## [What is being asked]
Within the records below, find each line that holds the string "function", then copy it.

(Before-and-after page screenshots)
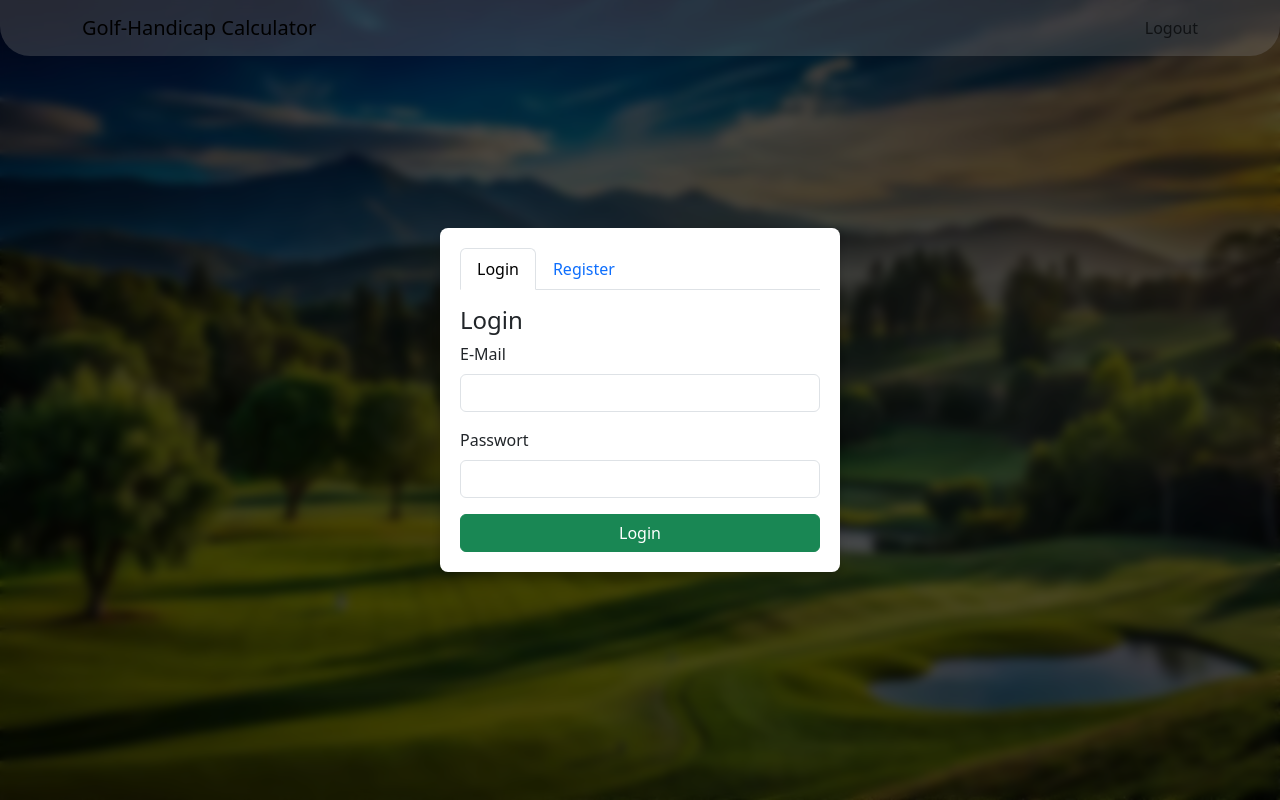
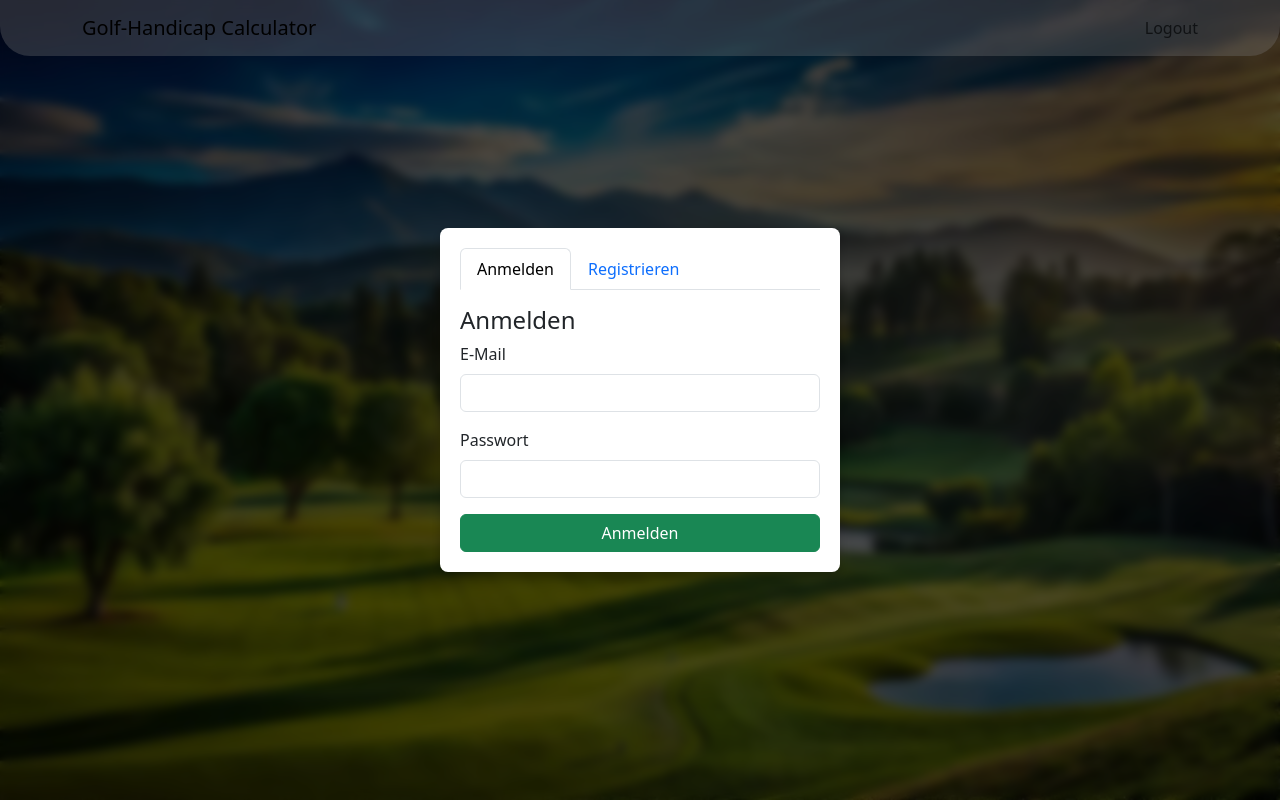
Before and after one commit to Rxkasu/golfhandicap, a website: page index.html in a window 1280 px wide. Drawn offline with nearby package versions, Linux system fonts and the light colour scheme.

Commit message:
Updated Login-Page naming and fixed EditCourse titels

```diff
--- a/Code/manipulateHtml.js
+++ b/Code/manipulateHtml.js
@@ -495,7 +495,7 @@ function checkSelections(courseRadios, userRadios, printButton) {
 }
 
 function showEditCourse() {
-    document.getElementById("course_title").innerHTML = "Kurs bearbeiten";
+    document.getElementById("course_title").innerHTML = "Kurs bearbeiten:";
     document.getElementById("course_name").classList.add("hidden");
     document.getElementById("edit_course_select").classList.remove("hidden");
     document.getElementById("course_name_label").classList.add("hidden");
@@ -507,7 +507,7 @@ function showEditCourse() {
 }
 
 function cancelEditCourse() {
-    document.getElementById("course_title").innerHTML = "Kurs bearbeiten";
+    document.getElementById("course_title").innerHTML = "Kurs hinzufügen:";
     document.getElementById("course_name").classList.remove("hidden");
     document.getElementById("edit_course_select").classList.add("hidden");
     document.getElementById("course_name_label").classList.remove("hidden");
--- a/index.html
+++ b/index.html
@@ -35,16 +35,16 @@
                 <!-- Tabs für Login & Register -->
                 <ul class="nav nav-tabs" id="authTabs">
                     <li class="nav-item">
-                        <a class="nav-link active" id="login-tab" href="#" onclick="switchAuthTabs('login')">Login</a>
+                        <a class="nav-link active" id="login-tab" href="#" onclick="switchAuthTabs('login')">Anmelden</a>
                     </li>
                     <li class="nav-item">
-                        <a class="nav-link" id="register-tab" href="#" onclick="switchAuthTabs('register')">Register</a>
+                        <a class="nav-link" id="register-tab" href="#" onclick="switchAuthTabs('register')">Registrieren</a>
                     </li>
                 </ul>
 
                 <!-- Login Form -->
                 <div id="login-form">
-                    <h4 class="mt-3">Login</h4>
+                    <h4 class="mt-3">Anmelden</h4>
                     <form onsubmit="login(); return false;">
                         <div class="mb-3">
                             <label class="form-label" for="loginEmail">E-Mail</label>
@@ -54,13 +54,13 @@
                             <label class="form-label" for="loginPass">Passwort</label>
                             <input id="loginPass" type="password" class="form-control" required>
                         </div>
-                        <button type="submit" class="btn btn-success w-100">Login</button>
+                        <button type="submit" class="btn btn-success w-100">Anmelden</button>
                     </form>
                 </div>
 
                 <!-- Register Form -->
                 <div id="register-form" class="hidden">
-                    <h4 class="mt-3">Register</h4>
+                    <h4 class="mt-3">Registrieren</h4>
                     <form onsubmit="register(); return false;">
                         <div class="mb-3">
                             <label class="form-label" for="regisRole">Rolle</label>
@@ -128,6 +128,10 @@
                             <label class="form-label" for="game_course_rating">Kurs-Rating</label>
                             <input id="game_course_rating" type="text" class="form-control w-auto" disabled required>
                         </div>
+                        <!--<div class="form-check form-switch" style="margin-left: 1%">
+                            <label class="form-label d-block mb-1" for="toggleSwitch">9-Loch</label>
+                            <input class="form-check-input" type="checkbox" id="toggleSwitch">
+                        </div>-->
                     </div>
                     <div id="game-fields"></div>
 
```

---

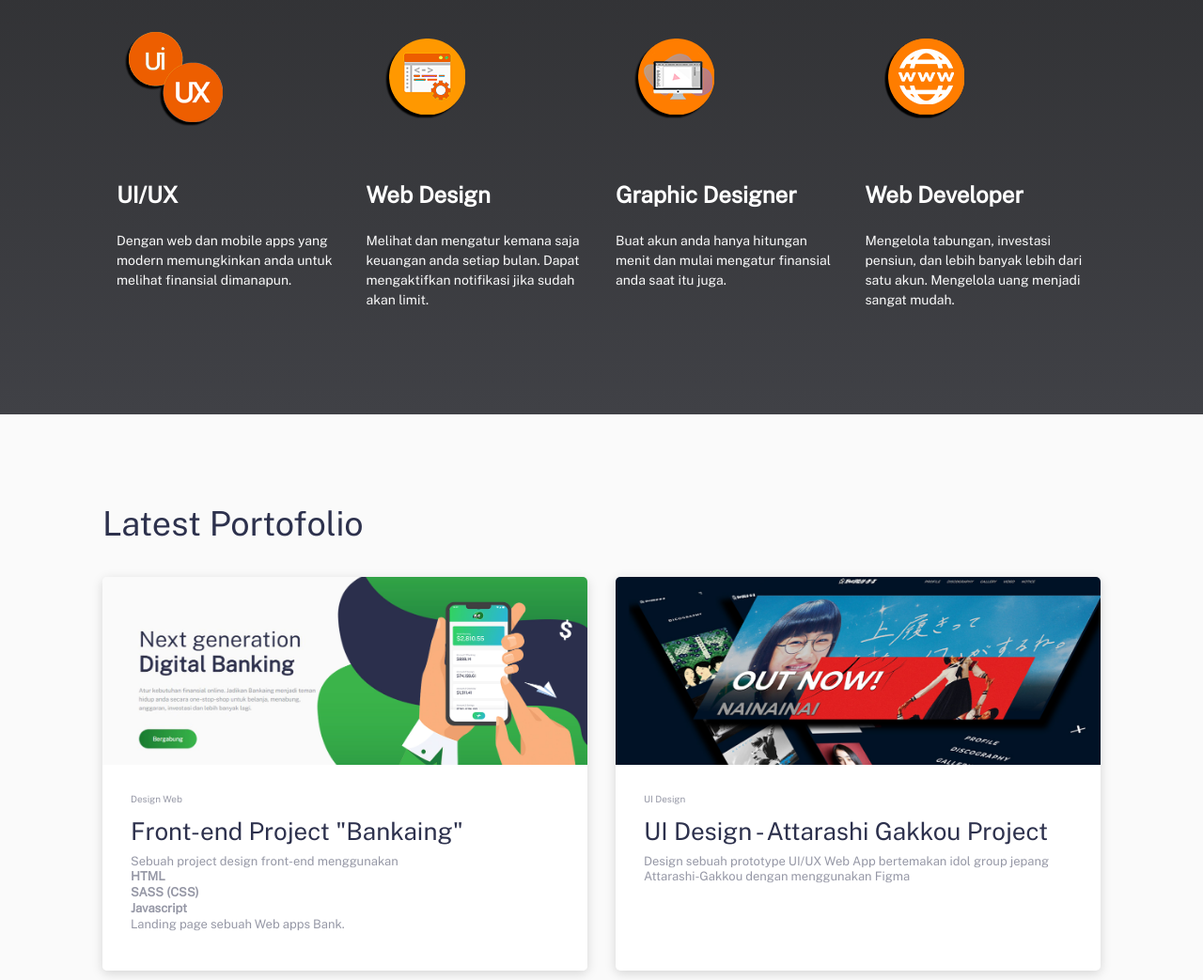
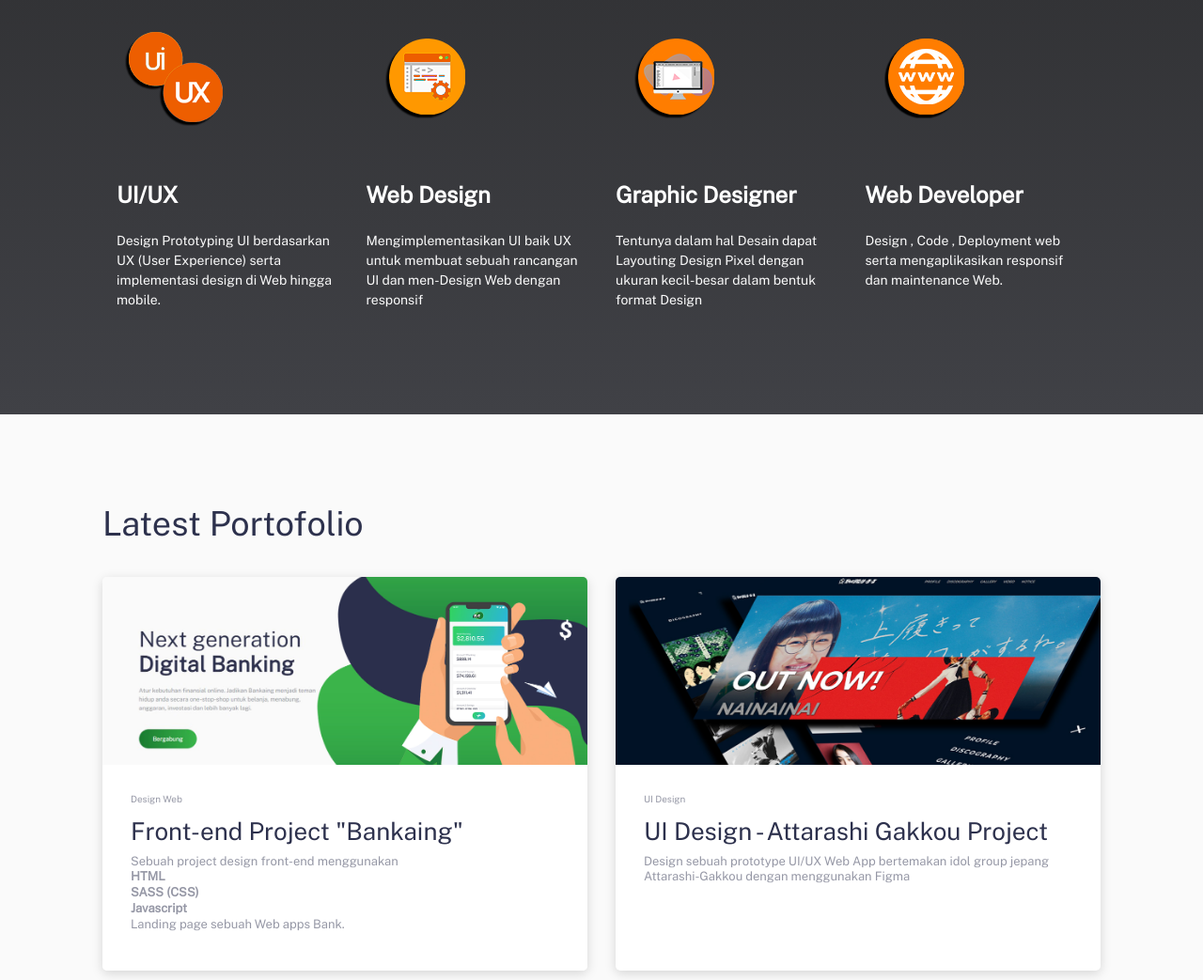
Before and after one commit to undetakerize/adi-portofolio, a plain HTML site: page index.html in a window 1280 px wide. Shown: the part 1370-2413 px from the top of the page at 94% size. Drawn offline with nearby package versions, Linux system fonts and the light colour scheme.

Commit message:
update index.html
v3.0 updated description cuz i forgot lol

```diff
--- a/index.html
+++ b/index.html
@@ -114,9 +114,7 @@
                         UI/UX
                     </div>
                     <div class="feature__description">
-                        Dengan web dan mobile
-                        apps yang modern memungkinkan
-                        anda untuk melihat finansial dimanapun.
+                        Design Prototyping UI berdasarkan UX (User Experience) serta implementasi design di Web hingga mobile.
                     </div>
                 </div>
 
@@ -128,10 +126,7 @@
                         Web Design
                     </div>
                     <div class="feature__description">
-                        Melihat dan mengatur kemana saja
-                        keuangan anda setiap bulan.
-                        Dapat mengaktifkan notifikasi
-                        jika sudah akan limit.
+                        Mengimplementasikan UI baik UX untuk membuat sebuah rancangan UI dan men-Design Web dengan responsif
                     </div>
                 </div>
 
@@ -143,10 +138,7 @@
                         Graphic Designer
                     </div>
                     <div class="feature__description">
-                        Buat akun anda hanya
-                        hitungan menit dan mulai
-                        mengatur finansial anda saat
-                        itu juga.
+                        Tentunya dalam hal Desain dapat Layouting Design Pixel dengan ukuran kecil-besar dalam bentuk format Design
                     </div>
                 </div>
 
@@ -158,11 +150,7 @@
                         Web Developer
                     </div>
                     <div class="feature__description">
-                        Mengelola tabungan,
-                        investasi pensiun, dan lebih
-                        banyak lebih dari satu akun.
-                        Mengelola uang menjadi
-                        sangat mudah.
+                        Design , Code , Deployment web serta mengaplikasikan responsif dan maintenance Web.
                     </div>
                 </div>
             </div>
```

## [Expected answer]
@@ -495,7 +495,7 @@ function checkSelections(courseRadios, userRadios, printButton) {
 function showEditCourse() {
@@ -507,7 +507,7 @@ function showEditCourse() {
 function cancelEditCourse() {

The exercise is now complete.